### What the exercise asks
Look for the word "number" in the entries below, then copy every line that has it.

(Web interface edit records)
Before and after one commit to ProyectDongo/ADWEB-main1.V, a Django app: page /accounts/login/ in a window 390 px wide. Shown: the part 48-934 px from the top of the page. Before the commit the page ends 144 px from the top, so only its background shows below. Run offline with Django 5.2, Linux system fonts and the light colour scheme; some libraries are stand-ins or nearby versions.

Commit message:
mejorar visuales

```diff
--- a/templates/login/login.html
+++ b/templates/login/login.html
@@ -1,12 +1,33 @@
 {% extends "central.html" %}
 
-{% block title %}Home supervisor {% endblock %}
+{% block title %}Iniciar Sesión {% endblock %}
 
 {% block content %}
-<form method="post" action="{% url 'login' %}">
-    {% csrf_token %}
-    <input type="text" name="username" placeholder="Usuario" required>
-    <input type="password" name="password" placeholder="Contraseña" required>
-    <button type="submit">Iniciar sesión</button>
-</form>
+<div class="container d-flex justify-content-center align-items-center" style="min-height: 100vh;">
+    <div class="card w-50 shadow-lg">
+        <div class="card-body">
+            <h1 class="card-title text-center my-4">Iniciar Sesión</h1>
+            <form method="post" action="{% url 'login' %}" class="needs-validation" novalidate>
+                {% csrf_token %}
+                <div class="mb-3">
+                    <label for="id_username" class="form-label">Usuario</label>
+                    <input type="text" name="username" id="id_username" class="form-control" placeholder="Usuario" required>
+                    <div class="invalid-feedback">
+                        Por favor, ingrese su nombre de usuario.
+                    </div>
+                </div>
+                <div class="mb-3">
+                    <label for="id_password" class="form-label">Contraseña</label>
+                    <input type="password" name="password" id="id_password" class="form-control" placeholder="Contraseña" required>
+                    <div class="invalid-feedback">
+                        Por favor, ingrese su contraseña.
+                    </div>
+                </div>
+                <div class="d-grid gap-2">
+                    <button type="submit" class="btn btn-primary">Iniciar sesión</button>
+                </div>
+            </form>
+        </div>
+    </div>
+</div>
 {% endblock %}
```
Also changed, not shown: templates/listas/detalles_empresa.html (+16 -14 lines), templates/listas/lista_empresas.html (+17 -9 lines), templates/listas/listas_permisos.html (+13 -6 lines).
---
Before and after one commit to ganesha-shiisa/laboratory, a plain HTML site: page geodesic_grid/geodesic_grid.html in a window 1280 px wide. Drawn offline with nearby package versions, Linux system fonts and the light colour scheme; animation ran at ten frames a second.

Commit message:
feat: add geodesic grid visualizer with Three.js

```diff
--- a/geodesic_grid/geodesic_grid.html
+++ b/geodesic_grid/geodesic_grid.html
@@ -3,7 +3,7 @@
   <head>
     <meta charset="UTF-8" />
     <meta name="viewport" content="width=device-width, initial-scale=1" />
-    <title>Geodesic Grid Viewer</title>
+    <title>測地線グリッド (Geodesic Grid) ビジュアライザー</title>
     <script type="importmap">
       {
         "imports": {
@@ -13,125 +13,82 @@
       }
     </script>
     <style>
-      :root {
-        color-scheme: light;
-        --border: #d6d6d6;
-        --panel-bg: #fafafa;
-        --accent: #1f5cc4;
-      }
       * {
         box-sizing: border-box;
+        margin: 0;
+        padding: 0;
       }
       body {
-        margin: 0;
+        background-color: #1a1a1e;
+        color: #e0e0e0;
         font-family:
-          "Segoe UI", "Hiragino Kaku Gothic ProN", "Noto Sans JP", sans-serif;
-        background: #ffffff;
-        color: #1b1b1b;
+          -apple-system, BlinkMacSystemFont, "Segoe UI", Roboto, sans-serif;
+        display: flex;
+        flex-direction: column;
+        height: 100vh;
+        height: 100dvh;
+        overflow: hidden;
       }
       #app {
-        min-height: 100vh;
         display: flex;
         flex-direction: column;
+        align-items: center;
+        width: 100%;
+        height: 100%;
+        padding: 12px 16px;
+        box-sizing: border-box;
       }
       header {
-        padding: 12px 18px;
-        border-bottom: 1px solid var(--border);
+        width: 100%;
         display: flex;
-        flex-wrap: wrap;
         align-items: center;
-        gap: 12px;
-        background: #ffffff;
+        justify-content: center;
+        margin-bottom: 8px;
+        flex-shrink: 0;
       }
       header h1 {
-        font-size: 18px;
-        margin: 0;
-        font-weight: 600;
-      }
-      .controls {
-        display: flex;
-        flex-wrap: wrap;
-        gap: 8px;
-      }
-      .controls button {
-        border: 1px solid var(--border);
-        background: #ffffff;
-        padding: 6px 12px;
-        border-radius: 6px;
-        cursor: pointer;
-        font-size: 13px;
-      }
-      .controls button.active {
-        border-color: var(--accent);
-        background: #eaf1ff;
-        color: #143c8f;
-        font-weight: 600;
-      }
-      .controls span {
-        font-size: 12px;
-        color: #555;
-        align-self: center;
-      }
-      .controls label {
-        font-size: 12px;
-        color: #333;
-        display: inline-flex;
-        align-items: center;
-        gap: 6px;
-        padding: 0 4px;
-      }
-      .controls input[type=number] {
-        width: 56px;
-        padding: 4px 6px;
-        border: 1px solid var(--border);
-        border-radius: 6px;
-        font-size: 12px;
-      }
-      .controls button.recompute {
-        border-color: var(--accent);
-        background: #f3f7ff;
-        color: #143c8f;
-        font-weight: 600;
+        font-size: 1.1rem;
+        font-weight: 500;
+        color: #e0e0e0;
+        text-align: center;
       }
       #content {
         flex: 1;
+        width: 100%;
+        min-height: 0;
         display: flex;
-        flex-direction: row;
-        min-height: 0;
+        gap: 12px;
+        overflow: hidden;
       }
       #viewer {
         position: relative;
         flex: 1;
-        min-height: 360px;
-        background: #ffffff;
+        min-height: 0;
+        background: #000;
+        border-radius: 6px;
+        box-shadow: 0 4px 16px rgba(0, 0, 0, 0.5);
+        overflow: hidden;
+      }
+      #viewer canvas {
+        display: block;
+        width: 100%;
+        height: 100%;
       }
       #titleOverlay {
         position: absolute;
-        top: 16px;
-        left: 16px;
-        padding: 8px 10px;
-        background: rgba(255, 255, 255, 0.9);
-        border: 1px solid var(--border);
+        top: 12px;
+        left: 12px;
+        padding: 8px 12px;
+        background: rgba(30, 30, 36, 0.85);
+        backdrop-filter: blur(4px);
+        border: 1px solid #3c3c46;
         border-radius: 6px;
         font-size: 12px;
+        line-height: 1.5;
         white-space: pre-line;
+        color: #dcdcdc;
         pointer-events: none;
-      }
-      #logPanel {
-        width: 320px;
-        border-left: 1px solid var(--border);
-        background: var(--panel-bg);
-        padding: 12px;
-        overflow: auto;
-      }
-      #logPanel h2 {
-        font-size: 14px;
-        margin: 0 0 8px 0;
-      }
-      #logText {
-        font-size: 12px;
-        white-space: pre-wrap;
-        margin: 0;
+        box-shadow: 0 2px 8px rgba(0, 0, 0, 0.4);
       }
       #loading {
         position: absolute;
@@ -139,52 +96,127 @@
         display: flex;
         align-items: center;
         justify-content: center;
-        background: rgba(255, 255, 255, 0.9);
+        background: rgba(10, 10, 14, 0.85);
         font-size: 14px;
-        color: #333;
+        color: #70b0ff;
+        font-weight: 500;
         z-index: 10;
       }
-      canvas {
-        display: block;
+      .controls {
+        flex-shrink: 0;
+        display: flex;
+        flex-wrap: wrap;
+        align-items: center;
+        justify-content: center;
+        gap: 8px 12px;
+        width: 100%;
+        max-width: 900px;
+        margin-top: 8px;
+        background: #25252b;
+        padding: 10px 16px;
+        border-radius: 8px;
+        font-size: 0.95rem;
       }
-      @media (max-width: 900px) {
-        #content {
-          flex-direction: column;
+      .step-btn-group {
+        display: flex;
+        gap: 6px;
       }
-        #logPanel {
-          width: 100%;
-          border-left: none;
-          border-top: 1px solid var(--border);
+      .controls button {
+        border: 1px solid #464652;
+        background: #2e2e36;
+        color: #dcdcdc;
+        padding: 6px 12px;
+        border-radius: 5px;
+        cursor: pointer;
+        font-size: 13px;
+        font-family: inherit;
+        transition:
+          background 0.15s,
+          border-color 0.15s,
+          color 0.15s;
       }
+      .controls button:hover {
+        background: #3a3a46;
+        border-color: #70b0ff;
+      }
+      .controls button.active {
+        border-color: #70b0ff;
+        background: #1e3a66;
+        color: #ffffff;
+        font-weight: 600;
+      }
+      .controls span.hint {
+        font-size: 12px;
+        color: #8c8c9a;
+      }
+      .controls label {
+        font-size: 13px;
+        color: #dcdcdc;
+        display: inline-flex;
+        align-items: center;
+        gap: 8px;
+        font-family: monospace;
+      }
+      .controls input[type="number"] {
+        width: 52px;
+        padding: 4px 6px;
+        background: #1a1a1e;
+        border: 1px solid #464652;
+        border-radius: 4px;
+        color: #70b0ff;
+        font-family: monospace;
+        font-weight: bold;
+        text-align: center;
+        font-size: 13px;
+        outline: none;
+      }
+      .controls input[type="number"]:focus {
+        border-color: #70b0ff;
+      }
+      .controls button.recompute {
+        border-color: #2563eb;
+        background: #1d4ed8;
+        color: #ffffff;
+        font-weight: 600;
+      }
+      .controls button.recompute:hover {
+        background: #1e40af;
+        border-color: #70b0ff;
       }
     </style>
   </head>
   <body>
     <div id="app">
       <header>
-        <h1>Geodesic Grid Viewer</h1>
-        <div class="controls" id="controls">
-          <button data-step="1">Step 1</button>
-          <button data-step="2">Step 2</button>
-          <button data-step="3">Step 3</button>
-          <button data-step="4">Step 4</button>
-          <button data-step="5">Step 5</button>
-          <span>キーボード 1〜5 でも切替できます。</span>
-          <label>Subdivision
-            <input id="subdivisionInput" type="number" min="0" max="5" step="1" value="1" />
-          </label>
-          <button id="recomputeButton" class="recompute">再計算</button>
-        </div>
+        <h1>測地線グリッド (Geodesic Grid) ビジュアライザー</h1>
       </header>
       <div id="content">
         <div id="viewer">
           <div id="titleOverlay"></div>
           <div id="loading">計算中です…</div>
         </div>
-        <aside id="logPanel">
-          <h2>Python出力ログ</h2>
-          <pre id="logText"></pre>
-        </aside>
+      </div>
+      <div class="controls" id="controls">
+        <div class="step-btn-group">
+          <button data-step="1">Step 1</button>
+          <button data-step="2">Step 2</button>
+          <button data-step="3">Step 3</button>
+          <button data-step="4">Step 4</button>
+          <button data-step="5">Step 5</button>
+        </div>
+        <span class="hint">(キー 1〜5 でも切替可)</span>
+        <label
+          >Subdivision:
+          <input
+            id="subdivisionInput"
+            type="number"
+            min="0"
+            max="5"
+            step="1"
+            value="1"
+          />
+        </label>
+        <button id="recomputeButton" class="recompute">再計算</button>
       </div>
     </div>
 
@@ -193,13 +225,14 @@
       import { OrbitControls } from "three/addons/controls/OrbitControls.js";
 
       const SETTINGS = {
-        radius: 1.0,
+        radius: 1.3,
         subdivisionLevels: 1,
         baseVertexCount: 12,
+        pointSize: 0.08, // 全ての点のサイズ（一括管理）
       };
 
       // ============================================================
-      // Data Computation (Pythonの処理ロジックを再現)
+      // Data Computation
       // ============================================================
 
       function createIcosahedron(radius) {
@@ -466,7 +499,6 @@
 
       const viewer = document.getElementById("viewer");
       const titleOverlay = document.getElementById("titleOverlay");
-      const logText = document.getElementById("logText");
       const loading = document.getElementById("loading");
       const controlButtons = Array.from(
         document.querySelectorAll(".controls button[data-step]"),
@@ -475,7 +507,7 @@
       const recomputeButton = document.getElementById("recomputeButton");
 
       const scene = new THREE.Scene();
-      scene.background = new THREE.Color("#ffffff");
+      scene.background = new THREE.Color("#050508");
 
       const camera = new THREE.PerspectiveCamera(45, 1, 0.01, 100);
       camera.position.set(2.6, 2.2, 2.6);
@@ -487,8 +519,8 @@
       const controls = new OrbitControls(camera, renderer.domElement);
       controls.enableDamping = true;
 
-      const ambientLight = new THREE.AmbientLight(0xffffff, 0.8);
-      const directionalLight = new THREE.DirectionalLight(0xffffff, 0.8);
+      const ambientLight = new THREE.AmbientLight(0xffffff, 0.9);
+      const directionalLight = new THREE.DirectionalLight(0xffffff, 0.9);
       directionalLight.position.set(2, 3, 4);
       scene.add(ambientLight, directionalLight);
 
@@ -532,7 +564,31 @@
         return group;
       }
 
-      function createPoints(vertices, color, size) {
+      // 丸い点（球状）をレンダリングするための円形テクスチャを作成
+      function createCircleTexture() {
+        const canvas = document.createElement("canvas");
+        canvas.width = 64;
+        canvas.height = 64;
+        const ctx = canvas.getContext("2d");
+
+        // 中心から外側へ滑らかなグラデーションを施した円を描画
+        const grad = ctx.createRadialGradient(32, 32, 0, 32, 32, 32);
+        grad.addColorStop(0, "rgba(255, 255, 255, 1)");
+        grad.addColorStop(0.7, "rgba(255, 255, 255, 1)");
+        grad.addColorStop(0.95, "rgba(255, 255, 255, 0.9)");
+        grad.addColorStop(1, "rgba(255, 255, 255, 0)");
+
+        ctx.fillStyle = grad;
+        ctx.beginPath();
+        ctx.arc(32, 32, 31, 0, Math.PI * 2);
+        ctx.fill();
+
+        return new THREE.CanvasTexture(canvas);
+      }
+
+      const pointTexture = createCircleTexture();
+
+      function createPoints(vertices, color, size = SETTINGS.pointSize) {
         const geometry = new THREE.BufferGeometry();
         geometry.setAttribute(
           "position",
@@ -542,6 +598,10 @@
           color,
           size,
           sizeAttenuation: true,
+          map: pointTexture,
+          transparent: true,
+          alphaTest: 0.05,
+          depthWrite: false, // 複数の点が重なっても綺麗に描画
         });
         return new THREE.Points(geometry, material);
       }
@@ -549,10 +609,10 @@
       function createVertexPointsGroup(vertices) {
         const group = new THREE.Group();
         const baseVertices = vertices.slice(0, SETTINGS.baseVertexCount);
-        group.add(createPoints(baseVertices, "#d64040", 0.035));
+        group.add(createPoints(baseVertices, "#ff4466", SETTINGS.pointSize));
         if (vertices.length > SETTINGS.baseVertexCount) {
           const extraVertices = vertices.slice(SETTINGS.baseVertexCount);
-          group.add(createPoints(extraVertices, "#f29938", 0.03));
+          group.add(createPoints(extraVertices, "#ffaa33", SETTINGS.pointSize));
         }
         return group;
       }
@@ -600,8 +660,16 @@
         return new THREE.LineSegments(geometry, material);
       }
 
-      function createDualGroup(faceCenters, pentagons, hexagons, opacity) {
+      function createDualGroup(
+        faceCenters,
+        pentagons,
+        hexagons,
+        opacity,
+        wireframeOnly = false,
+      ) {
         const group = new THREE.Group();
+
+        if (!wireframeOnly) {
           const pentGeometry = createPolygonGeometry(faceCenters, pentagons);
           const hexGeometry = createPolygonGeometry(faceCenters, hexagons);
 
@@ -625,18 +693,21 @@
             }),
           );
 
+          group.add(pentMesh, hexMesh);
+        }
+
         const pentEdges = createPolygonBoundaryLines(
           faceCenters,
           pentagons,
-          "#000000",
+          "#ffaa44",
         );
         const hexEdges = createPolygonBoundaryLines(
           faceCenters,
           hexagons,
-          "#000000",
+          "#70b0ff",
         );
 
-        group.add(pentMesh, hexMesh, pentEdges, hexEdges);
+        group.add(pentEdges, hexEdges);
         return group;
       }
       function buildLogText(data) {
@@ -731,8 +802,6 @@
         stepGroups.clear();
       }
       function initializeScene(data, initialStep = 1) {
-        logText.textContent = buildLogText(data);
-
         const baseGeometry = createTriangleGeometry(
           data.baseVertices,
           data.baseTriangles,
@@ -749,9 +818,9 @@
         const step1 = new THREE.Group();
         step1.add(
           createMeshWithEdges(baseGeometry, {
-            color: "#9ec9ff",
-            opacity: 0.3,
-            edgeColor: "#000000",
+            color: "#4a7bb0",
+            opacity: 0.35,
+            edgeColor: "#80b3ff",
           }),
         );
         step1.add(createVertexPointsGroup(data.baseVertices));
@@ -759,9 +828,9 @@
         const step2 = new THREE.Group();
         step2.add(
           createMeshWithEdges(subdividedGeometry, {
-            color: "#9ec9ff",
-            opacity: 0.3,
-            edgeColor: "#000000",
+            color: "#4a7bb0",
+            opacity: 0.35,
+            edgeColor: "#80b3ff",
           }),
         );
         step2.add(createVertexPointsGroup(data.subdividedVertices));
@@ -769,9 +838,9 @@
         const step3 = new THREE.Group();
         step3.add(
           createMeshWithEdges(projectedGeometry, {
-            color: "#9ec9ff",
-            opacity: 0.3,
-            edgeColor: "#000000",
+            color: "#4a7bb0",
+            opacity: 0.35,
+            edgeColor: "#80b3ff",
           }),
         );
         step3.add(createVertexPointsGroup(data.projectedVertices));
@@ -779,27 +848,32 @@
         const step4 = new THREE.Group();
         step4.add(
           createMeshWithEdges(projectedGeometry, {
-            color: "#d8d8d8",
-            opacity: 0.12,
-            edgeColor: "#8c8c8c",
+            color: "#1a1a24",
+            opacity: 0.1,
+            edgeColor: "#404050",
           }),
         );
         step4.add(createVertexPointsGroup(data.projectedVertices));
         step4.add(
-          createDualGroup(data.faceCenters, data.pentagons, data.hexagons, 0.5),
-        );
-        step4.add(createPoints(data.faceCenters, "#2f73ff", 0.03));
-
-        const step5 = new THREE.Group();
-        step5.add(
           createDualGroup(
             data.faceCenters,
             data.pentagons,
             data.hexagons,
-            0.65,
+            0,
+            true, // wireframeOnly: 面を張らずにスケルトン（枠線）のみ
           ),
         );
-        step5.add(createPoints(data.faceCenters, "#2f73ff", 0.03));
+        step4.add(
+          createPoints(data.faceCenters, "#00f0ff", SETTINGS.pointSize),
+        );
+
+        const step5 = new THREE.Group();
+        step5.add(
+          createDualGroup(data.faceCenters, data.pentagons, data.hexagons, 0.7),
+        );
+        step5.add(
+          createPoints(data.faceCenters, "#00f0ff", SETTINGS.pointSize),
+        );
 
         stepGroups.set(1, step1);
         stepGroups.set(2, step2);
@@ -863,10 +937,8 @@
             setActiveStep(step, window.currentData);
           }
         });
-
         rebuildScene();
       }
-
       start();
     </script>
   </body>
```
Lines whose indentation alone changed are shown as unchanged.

### Exercise output
-      .controls input[type=number] {
+      .controls input[type="number"] {
+      .controls input[type="number"]:focus {
-            <input id="subdivisionInput" type="number" min="0" max="5" step="1" value="1" />
+            type="number"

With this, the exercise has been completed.